What is expected
An exact copy of the records below is required, and it must contain no pictures.

Records from a data source
* * *

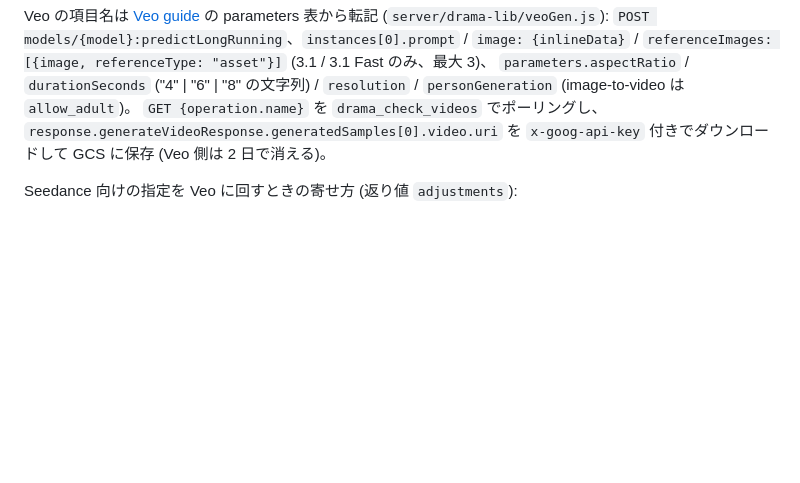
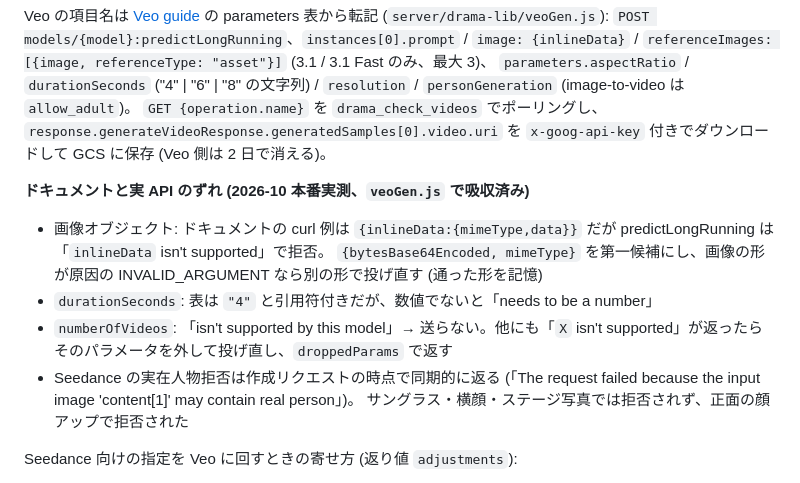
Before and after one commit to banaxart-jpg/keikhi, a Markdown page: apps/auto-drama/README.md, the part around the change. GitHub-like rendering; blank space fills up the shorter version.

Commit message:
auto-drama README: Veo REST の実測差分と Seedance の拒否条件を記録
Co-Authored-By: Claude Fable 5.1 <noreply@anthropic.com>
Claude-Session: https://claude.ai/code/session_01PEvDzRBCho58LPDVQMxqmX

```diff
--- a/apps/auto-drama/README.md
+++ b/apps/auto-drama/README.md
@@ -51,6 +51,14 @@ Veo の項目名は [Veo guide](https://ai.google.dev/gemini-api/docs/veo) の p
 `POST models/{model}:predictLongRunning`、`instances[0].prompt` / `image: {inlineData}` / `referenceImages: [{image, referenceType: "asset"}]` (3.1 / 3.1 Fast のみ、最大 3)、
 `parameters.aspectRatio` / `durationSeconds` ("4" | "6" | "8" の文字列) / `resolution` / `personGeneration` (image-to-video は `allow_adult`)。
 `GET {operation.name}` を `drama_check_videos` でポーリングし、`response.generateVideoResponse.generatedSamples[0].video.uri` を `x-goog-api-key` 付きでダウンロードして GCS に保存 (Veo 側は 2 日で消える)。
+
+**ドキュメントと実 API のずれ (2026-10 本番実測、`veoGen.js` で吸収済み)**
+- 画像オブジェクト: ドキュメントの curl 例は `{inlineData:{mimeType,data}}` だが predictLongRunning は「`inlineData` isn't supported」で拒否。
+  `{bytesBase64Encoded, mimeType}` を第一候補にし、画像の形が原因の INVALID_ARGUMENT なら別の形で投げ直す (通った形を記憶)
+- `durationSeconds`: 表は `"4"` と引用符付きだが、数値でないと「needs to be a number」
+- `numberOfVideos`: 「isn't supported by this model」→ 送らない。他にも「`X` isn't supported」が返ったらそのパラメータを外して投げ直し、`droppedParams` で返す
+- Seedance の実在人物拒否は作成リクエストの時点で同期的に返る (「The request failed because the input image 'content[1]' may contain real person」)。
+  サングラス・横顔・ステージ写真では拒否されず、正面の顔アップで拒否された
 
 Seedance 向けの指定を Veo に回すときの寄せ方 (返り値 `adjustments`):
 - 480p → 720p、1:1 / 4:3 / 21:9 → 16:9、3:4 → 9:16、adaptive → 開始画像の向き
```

* * *

Written reply
Before and after one commit to banaxart-jpg/keikhi, a Markdown page: apps/auto-drama/README.md, the part around the change. GitHub-like rendering; blank space fills up the shorter version.

Commit message:
auto-drama README: Veo REST の実測差分と Seedance の拒否条件を記録
Co-Authored-By: Claude Fable 5.1 <noreply@anthropic.com>
Claude-Session: https://claude.ai/code/session_01PEvDzRBCho58LPDVQMxqmX

```diff
--- a/apps/auto-drama/README.md
+++ b/apps/auto-drama/README.md
@@ -51,6 +51,14 @@ Veo の項目名は [Veo guide](https://ai.google.dev/gemini-api/docs/veo) の p
 `POST models/{model}:predictLongRunning`、`instances[0].prompt` / `image: {inlineData}` / `referenceImages: [{image, referenceType: "asset"}]` (3.1 / 3.1 Fast のみ、最大 3)、
 `parameters.aspectRatio` / `durationSeconds` ("4" | "6" | "8" の文字列) / `resolution` / `personGeneration` (image-to-video は `allow_adult`)。
 `GET {operation.name}` を `drama_check_videos` でポーリングし、`response.generateVideoResponse.generatedSamples[0].video.uri` を `x-goog-api-key` 付きでダウンロードして GCS に保存 (Veo 側は 2 日で消える)。
+
+**ドキュメントと実 API のずれ (2026-10 本番実測、`veoGen.js` で吸収済み)**
+- 画像オブジェクト: ドキュメントの curl 例は `{inlineData:{mimeType,data}}` だが predictLongRunning は「`inlineData` isn't supported」で拒否。
+  `{bytesBase64Encoded, mimeType}` を第一候補にし、画像の形が原因の INVALID_ARGUMENT なら別の形で投げ直す (通った形を記憶)
+- `durationSeconds`: 表は `"4"` と引用符付きだが、数値でないと「needs to be a number」
+- `numberOfVideos`: 「isn't supported by this model」→ 送らない。他にも「`X` isn't supported」が返ったらそのパラメータを外して投げ直し、`droppedParams` で返す
+- Seedance の実在人物拒否は作成リクエストの時点で同期的に返る (「The request failed because the input image 'content[1]' may contain real person」)。
+  サングラス・横顔・ステージ写真では拒否されず、正面の顔アップで拒否された
 
 Seedance 向けの指定を Veo に回すときの寄せ方 (返り値 `adjustments`):
 - 480p → 720p、1:1 / 4:3 / 21:9 → 16:9、3:4 → 9:16、adaptive → 開始画像の向き
```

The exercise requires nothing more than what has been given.